You live in Florida and are getting a divorce. You want to know if you are exposed to having to pay alimony to your spouse. Here are 6 important considerations in determining alimony:
1. Need. Before a judge will award alimony, the recipient must show a reasonable need. Review your spouse’s financial affidavit to determine: that the expenses stated there are reasonable; that the expenditures stated are consistent with the expenses during the marriage; and that the expenses are verifiable. If you support your adult children, congratulations for being a great parent, however, there is no duty to support adult children and support of an adult child is therefore arguably, not reasonable.
2. Ability to Pay. Before a judge will award alimony, the pecuniary spouse (the moneyed spouse) generally must have the ability to pay alimony. Review your financial affidavit to determine: that the expenses stated there are reasonable; that the expenditures stated are consistent with the expenses during the marriage; and that the expenses are verifiable. Again, if you support your adult children, congratulations for being a great parent, however, there is no duty to support adult children and support of an adult child is therefore arguably, not reasonable. There is, however, a duty to support a needy spouse.
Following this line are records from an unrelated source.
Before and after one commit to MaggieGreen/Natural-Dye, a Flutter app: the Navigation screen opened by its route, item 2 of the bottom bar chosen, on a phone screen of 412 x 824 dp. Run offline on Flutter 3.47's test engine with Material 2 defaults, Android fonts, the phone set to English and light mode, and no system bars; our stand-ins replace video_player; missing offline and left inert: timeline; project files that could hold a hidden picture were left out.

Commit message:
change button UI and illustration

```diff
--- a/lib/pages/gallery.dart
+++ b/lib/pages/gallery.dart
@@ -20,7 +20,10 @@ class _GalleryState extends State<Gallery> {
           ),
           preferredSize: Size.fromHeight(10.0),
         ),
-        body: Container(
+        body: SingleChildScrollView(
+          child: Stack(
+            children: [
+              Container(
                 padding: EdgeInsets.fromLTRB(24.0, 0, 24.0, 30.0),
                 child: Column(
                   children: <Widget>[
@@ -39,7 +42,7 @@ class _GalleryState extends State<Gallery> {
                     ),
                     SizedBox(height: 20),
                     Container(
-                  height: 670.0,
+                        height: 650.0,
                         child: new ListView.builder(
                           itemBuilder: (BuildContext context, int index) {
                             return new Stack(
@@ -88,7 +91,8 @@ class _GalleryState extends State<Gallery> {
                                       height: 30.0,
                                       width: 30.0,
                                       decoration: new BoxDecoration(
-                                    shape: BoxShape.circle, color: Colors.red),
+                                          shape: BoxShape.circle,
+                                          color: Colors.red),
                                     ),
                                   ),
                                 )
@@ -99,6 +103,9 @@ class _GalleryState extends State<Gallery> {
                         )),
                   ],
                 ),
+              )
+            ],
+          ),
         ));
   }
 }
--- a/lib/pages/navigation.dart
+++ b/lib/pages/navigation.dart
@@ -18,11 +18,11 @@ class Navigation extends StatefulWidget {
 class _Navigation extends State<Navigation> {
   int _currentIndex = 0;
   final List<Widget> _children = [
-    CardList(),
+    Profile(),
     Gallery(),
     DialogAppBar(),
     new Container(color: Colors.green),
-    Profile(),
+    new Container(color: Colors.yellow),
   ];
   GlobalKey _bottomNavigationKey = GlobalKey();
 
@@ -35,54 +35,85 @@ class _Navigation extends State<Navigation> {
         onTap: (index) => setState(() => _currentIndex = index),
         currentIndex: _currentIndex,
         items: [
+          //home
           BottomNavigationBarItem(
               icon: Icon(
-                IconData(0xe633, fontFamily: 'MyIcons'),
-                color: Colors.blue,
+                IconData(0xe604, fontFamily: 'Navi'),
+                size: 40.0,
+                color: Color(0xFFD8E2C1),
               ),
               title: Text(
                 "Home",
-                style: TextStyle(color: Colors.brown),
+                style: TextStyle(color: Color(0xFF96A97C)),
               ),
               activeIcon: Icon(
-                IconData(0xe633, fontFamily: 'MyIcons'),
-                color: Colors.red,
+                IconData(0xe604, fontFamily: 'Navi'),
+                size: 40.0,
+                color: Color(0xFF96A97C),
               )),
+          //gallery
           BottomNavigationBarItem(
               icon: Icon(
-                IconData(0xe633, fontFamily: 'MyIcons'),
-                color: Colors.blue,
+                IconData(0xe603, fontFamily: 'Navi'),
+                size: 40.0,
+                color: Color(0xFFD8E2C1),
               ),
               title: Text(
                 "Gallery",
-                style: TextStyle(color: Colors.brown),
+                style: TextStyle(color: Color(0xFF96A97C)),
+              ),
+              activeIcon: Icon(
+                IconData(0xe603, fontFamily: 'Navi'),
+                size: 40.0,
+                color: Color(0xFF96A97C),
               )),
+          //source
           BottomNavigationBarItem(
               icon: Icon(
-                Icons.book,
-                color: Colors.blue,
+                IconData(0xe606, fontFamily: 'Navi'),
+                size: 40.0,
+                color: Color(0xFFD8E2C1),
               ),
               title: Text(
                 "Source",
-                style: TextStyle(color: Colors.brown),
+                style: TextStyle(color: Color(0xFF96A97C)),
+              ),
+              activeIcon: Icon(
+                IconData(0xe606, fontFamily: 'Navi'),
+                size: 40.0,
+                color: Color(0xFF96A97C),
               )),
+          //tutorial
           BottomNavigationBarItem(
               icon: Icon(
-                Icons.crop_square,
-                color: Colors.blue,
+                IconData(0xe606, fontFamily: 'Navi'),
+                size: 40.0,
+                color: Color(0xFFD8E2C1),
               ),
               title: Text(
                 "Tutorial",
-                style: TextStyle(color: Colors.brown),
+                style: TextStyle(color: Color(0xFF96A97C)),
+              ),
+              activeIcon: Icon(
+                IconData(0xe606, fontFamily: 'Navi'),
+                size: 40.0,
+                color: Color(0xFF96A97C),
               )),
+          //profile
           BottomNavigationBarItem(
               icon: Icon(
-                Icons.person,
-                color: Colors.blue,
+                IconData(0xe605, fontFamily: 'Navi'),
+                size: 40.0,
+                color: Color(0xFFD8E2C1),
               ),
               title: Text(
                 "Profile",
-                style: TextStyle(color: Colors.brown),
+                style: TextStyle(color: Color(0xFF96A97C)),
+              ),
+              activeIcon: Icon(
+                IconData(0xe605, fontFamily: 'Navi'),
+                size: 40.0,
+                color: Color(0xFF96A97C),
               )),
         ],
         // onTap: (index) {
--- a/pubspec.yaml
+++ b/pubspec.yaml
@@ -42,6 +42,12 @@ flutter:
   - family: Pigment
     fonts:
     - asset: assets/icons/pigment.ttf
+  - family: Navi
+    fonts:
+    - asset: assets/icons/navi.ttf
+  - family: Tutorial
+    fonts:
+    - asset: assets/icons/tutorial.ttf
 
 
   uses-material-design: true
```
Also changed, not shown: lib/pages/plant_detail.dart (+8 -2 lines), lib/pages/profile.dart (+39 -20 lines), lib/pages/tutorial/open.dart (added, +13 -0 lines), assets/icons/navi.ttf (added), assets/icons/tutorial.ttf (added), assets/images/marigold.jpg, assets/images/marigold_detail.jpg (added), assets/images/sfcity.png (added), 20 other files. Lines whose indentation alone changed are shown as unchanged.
3. Lifestyle during Marriage. The longer the marriage, the more important lifestyle during the marriage becomes. Recent lifestyle is most important. For example, if you had a high-end lifestyle in the first few years but have had a middle class lifestyle in the most recent years, then the lifestyle is middle class and not upper class.
4. Value of Assets. Before resolving a claim for alimony, the trial judge will first distribute the assets and debts of the marriage equitably. That distribution will affect the need for alimony and the ability to pay alimony. For example, distribution of an income producing asset will affect need and ability to pay alimony.
5. Employability of Recipient. If your spouse has a high school diploma and no employment history, then his employability is limited. If your spouse has a graduate degree and recent employment history, then her employability is not as limited. The type of alimony and the duration of alimony will depend on the recipient spouse’s employability.
6. Voluntary Under Employment or Voluntary Unemployment. Voluntary unemployment or voluntary under employment is not unusual in a divorce situation. Matrimonial lawyers (and judges, who are lawyers too) know this as R.A.I.D.S. Recently Acquired Income Deficiency Syndrome. If you can prove the unemployment or under employment is voluntary, then you can ask for an imputation of income at a higher level.
This article is for general informational purposes only. This article is not intended as legal advice and does not substitute for the advice of an experienced Family Lawyer. The hiring of a lawyer is an important decision that should not be made based on advertising alone. Contact me to provide written information about my qualifications. Visit my website at http://www.DoreenVarela.com for information about me and about my qualifications. Contact me at 561-820-0811 to discuss your particular circumstances in confidence.